# [Activity]
Your response should match the records line for line.

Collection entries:
=== Section Start ===

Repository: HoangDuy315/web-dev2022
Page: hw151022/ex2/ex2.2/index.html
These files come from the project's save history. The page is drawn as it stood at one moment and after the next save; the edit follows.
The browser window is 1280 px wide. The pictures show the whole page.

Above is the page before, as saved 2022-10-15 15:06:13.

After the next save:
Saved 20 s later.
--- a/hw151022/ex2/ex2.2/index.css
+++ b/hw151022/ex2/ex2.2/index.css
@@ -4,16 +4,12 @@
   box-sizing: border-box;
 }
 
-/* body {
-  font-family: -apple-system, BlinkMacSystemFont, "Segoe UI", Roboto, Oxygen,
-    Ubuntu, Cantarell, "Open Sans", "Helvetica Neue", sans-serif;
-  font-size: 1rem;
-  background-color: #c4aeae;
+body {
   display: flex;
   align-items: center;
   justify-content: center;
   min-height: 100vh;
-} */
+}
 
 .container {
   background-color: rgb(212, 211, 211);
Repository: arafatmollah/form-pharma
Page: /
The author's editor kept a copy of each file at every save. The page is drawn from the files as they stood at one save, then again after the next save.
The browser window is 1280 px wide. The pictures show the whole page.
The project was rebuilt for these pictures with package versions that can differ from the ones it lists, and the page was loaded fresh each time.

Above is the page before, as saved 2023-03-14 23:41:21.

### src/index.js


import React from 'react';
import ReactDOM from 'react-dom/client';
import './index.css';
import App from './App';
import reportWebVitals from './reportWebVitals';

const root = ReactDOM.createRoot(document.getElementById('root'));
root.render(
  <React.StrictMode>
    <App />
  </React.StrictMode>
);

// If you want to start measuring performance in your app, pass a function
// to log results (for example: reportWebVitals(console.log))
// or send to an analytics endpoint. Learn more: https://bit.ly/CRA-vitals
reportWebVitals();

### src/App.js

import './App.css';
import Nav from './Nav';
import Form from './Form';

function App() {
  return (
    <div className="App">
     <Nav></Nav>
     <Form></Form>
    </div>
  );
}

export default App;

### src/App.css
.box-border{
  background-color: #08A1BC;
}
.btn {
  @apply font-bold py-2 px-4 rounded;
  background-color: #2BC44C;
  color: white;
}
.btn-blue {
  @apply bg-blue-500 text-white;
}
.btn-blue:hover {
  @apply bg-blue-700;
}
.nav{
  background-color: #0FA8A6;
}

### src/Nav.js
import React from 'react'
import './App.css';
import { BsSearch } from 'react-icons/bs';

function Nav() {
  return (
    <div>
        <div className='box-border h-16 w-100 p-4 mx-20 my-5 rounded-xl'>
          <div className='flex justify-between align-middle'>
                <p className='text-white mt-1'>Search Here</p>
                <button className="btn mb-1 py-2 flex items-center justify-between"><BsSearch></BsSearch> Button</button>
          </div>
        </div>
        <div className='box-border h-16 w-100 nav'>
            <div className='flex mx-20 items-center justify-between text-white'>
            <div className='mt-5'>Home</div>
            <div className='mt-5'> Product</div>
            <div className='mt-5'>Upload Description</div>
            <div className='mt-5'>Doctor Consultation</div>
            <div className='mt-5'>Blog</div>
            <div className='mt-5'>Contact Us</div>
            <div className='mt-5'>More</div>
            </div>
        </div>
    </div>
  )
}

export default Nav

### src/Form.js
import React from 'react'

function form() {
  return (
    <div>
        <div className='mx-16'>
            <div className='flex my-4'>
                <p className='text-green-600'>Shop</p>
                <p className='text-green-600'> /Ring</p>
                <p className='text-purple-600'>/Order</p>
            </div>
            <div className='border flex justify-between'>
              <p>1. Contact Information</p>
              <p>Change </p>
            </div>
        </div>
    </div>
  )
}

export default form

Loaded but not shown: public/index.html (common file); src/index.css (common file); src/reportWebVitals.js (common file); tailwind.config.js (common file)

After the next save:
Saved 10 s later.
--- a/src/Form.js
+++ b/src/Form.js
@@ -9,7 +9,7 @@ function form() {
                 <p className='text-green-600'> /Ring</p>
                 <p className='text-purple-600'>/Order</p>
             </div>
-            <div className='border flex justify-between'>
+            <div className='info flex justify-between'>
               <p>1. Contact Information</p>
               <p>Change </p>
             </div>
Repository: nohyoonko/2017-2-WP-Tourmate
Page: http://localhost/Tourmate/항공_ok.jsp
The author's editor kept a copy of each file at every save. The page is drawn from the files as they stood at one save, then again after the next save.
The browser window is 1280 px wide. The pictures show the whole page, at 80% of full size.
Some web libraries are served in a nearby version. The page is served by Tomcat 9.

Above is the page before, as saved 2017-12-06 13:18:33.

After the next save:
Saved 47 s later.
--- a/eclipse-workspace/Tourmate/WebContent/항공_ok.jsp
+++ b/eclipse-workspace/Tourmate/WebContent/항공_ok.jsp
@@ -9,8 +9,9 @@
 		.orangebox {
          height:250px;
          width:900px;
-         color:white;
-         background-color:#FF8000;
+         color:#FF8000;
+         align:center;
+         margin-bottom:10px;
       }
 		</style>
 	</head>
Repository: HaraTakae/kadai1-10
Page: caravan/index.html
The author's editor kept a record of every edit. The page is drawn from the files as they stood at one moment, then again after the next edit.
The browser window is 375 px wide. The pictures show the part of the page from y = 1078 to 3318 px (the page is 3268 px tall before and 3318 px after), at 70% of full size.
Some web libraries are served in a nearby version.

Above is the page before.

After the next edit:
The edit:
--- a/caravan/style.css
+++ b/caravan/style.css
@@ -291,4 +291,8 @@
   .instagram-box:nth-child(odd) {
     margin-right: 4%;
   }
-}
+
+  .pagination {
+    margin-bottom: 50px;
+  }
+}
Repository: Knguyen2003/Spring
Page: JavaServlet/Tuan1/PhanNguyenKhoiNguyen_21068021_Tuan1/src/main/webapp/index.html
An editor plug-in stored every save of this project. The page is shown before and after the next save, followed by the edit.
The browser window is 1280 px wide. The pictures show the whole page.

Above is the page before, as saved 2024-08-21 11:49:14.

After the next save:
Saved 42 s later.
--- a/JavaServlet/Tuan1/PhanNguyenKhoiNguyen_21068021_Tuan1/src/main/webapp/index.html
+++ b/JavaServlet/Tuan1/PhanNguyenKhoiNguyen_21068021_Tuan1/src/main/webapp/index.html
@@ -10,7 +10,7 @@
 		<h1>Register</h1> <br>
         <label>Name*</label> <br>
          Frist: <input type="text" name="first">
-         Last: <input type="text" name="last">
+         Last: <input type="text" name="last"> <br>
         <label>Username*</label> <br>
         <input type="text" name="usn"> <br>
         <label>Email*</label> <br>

=== Section End ===

# [Solution to the problem]
Repository: HoangDuy315/web-dev2022
Page: hw151022/ex2/ex2.2/index.html
These files come from the project's save history. The page is drawn as it stood at one moment and after the next save; the edit follows.
The browser window is 1280 px wide. The pictures show the whole page.

Above is the page before, as saved 2022-10-15 15:06:13.

After the next save:
Saved 20 s later.
--- a/hw151022/ex2/ex2.2/index.css
+++ b/hw151022/ex2/ex2.2/index.css
@@ -4,16 +4,12 @@
   box-sizing: border-box;
 }
 
-/* body {
-  font-family: -apple-system, BlinkMacSystemFont, "Segoe UI", Roboto, Oxygen,
-    Ubuntu, Cantarell, "Open Sans", "Helvetica Neue", sans-serif;
-  font-size: 1rem;
-  background-color: #c4aeae;
+body {
   display: flex;
   align-items: center;
   justify-content: center;
   min-height: 100vh;
-} */
+}
 
 .container {
   background-color: rgb(212, 211, 211);
Repository: arafatmollah/form-pharma
Page: /
The author's editor kept a copy of each file at every save. The page is drawn from the files as they stood at one save, then again after the next save.
The browser window is 1280 px wide. The pictures show the whole page.
The project was rebuilt for these pictures with package versions that can differ from the ones it lists, and the page was loaded fresh each time.

Above is the page before, as saved 2023-03-14 23:41:21.

### src/index.js


import React from 'react';
import ReactDOM from 'react-dom/client';
import './index.css';
import App from './App';
import reportWebVitals from './reportWebVitals';

const root = ReactDOM.createRoot(document.getElementById('root'));
root.render(
  <React.StrictMode>
    <App />
  </React.StrictMode>
);

// If you want to start measuring performance in your app, pass a function
// to log results (for example: reportWebVitals(console.log))
// or send to an analytics endpoint. Learn more: https://bit.ly/CRA-vitals
reportWebVitals();

### src/App.js

import './App.css';
import Nav from './Nav';
import Form from './Form';

function App() {
  return (
    <div className="App">
     <Nav></Nav>
     <Form></Form>
    </div>
  );
}

export default App;

### src/App.css
.box-border{
  background-color: #08A1BC;
}
.btn {
  @apply font-bold py-2 px-4 rounded;
  background-color: #2BC44C;
  color: white;
}
.btn-blue {
  @apply bg-blue-500 text-white;
}
.btn-blue:hover {
  @apply bg-blue-700;
}
.nav{
  background-color: #0FA8A6;
}

### src/Nav.js
import React from 'react'
import './App.css';
import { BsSearch } from 'react-icons/bs';

function Nav() {
  return (
    <div>
        <div className='box-border h-16 w-100 p-4 mx-20 my-5 rounded-xl'>
          <div className='flex justify-between align-middle'>
                <p className='text-white mt-1'>Search Here</p>
                <button className="btn mb-1 py-2 flex items-center justify-between"><BsSearch></BsSearch> Button</button>
          </div>
        </div>
        <div className='box-border h-16 w-100 nav'>
            <div className='flex mx-20 items-center justify-between text-white'>
            <div className='mt-5'>Home</div>
            <div className='mt-5'> Product</div>
            <div className='mt-5'>Upload Description</div>
            <div className='mt-5'>Doctor Consultation</div>
            <div className='mt-5'>Blog</div>
            <div className='mt-5'>Contact Us</div>
            <div className='mt-5'>More</div>
            </div>
        </div>
    </div>
  )
}

export default Nav

### src/Form.js
import React from 'react'

function form() {
  return (
    <div>
        <div className='mx-16'>
            <div className='flex my-4'>
                <p className='text-green-600'>Shop</p>
                <p className='text-green-600'> /Ring</p>
                <p className='text-purple-600'>/Order</p>
            </div>
            <div className='border flex justify-between'>
              <p>1. Contact Information</p>
              <p>Change </p>
            </div>
        </div>
    </div>
  )
}

export default form

Loaded but not shown: public/index.html (common file); src/index.css (common file); src/reportWebVitals.js (common file); tailwind.config.js (common file)

After the next save:
Saved 10 s later.
--- a/src/Form.js
+++ b/src/Form.js
@@ -9,7 +9,7 @@ function form() {
                 <p className='text-green-600'> /Ring</p>
                 <p className='text-purple-600'>/Order</p>
             </div>
-            <div className='border flex justify-between'>
+            <div className='info flex justify-between'>
               <p>1. Contact Information</p>
               <p>Change </p>
             </div>
Repository: nohyoonko/2017-2-WP-Tourmate
Page: http://localhost/Tourmate/항공_ok.jsp
The author's editor kept a copy of each file at every save. The page is drawn from the files as they stood at one save, then again after the next save.
The browser window is 1280 px wide. The pictures show the whole page, at 80% of full size.
Some web libraries are served in a nearby version. The page is served by Tomcat 9.

Above is the page before, as saved 2017-12-06 13:18:33.

After the next save:
Saved 47 s later.
--- a/eclipse-workspace/Tourmate/WebContent/항공_ok.jsp
+++ b/eclipse-workspace/Tourmate/WebContent/항공_ok.jsp
@@ -9,8 +9,9 @@
 		.orangebox {
          height:250px;
          width:900px;
-         color:white;
-         background-color:#FF8000;
+         color:#FF8000;
+         align:center;
+         margin-bottom:10px;
       }
 		</style>
 	</head>
Repository: HaraTakae/kadai1-10
Page: caravan/index.html
The author's editor kept a record of every edit. The page is drawn from the files as they stood at one moment, then again after the next edit.
The browser window is 375 px wide. The pictures show the part of the page from y = 1078 to 3318 px (the page is 3268 px tall before and 3318 px after), at 70% of full size.
Some web libraries are served in a nearby version.

Above is the page before.

After the next edit:
The edit:
--- a/caravan/style.css
+++ b/caravan/style.css
@@ -291,4 +291,8 @@
   .instagram-box:nth-child(odd) {
     margin-right: 4%;
   }
-}
+
+  .pagination {
+    margin-bottom: 50px;
+  }
+}
Repository: Knguyen2003/Spring
Page: JavaServlet/Tuan1/PhanNguyenKhoiNguyen_21068021_Tuan1/src/main/webapp/index.html
An editor plug-in stored every save of this project. The page is shown before and after the next save, followed by the edit.
The browser window is 1280 px wide. The pictures show the whole page.

Above is the page before, as saved 2024-08-21 11:49:14.

After the next save:
Saved 42 s later.
--- a/JavaServlet/Tuan1/PhanNguyenKhoiNguyen_21068021_Tuan1/src/main/webapp/index.html
+++ b/JavaServlet/Tuan1/PhanNguyenKhoiNguyen_21068021_Tuan1/src/main/webapp/index.html
@@ -10,7 +10,7 @@
 		<h1>Register</h1> <br>
         <label>Name*</label> <br>
          Frist: <input type="text" name="first">
-         Last: <input type="text" name="last">
+         Last: <input type="text" name="last"> <br>
         <label>Username*</label> <br>
         <input type="text" name="usn"> <br>
         <label>Email*</label> <br>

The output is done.